As for the second claim, of “a new source of £billions in tax revenue”. Really??? I want to see numbers. I want to know where that money is going to come from, and how you’ve calculated that figure. I would love to know how much police time is spent on cannabis arrests, on pot farm raids, on testifying in court for cannabis trials. I want to know how much money is spent on prison for cannabis dealers, and probation for those not incarcerated. If the campaign is only to legalise cannabis, and not other drugs, then I want these figures to reflect that. I also want to know what the business model is for generating these £billions in revenue. If it isn’t £billions, we shouldn’t claim that it is.

Secondly, the website.

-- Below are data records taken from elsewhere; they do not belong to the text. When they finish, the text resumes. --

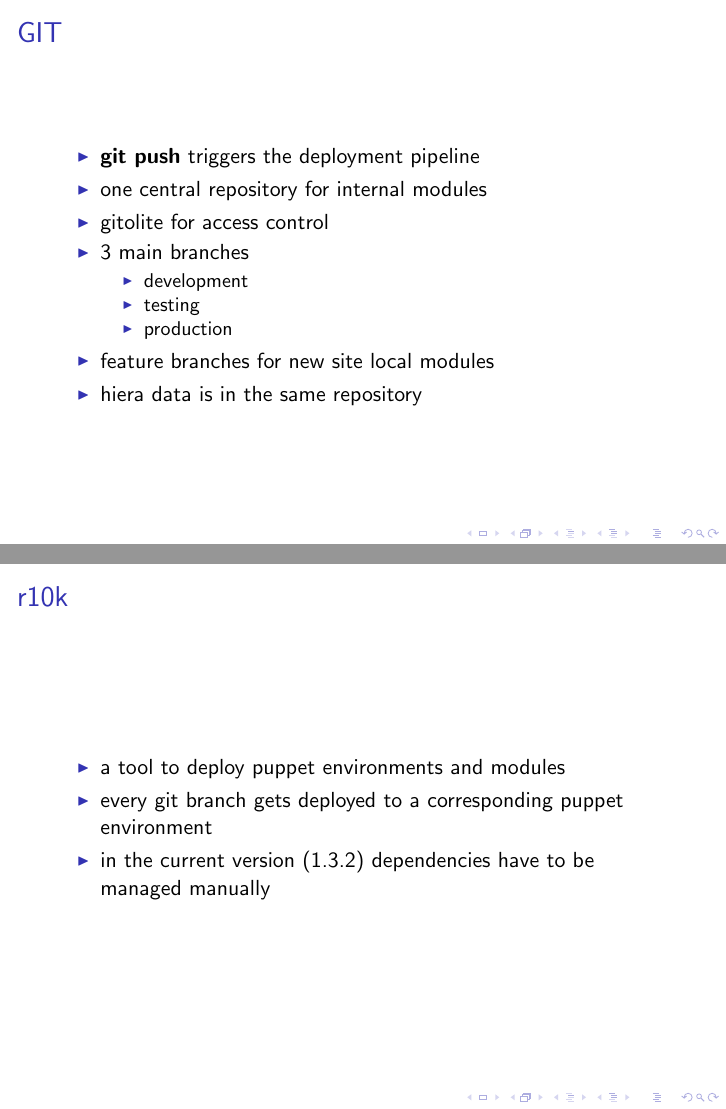
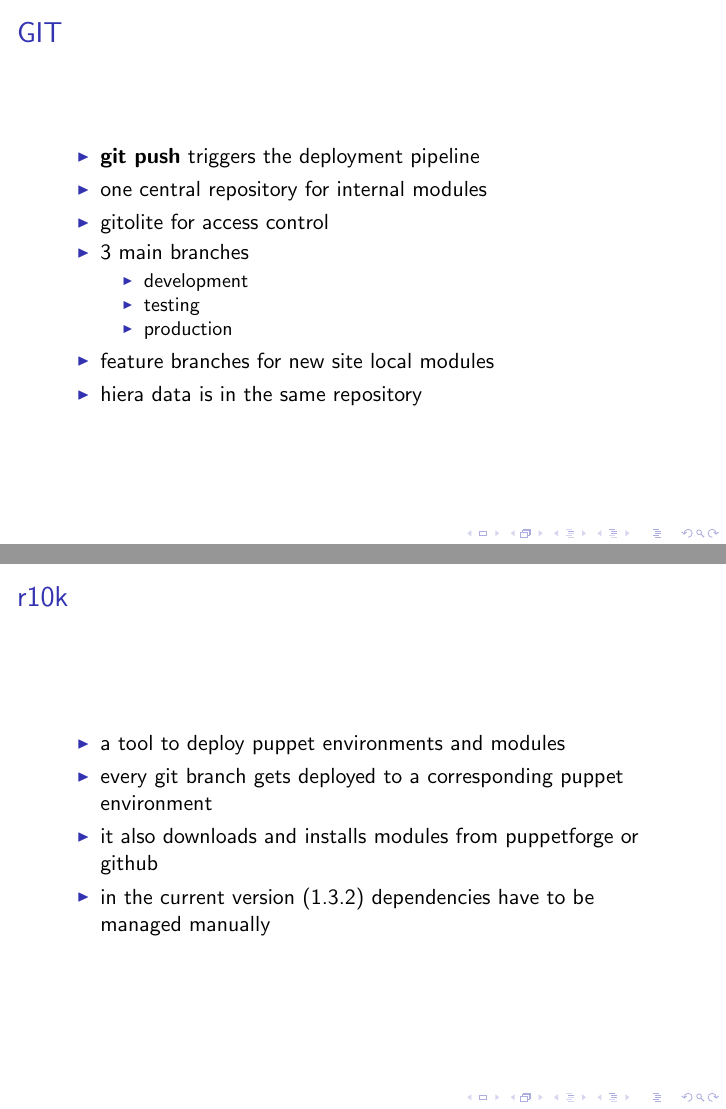
Before and after one commit to tosmi/puppetcamp2014, LaTeX slides (tex/puppetcamp2014.tex): pages 34 and 37 of 49 before the commit and pages 35 and 38 of 50 after it, joined at a grey line. The pictures show the PDF file tex/puppetcamp2014.pdf that the author committed with the source.

Commit message:
minor fixes

```diff
--- a/tex/puppetcamp2014.tex
+++ b/tex/puppetcamp2014.tex
@@ -204,17 +204,17 @@
   \frametitle{GIT}
 
   \begin{itemize}
-  \item \textbf{git push} triggers the deployment pipeline
-  \item one central repository for internal modules
-  \item gitolite for access control
-  \item 3 main branches
+  \item<1-> \textbf{git push} triggers the deployment pipeline
+  \item<2-> one central repository for internal modules
+  \item<2-> gitolite for access control
+  \item<2-> 3 main branches
     \begin{itemize}
     \item development
     \item testing
     \item production
     \end{itemize}
-  \item feature branches for new site local modules
-  \item hiera data is in the same repository
+  \item<2-> feature branches for new site local modules
+  \item<2-> hiera data is in the same repository
   \end{itemize}
 \end{frame}
 
@@ -262,6 +262,7 @@
   \begin{itemize}
   \item a tool to deploy puppet environments and modules
   \item every git branch gets deployed to a corresponding puppet environment
+  \item it also downloads and installs modules from puppetforge or github
   \item in the current version (1.3.2) dependencies have to be managed
     manually
   \end{itemize}
```
Also changed, not shown: tex/puppetcamp2014.pdf.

The new LCA leader declares that the website is a ‘joke‘, while the UKCIA declares that it “could almost have been written by our most vicious opponents as a satire on the cannabis law reform effort.” Yep.They’re right.

Thirdly, the decision to register as a political party. I have to say, I can’t see the point in this. The Green Party already stand for legalization of cannabis, and the only people who would vote for the LCA would probably vote Green anyway. Unless AV voting is in place for the next election (will it be?) this is a waste of what I imagine are seriously limited resources. Secondly, with the UK going through its most significant political transformation in decades, this is not the time for a single issue candidate to try to gain attention. The name of the debate at the moment is money. How can we, as a nation, save money, and what should the government spend our money on? We don’t need to elect a member of parliament to raise those questions. We already have Paul Flynn. What we need to do is make the politicians that we’ve already elected acknowledge these questions as part of  mainstream political debate.

To do that, the campaign needs to be slick, professional and focused. On Pete Reynolds’ blog he refers to internecine struggles between competing factions. I’m sure every campaign movement has them, but they need to be kept away from the public eye. As do bearded hippies in sandals and conspiracy theories about Big Pharma. We need clear, easily communicated messages about what is wrong, what needs to change, and what the benefits of that change will be. We need targeted actions around specific events, with funky communications strategies that will let the message go viral. There is definitely a well of untapped activism. The Facebook protests against David Nutt’s sacking, the Sun’s recent poll on legalization, and all the below-the-line comments on drug policy articles in online newspapers are evidence of that. But to get people out of their armchairs, and motivated to do something, the movement has to up its game. How they should do that? Hmmm…I’ll save that for another post.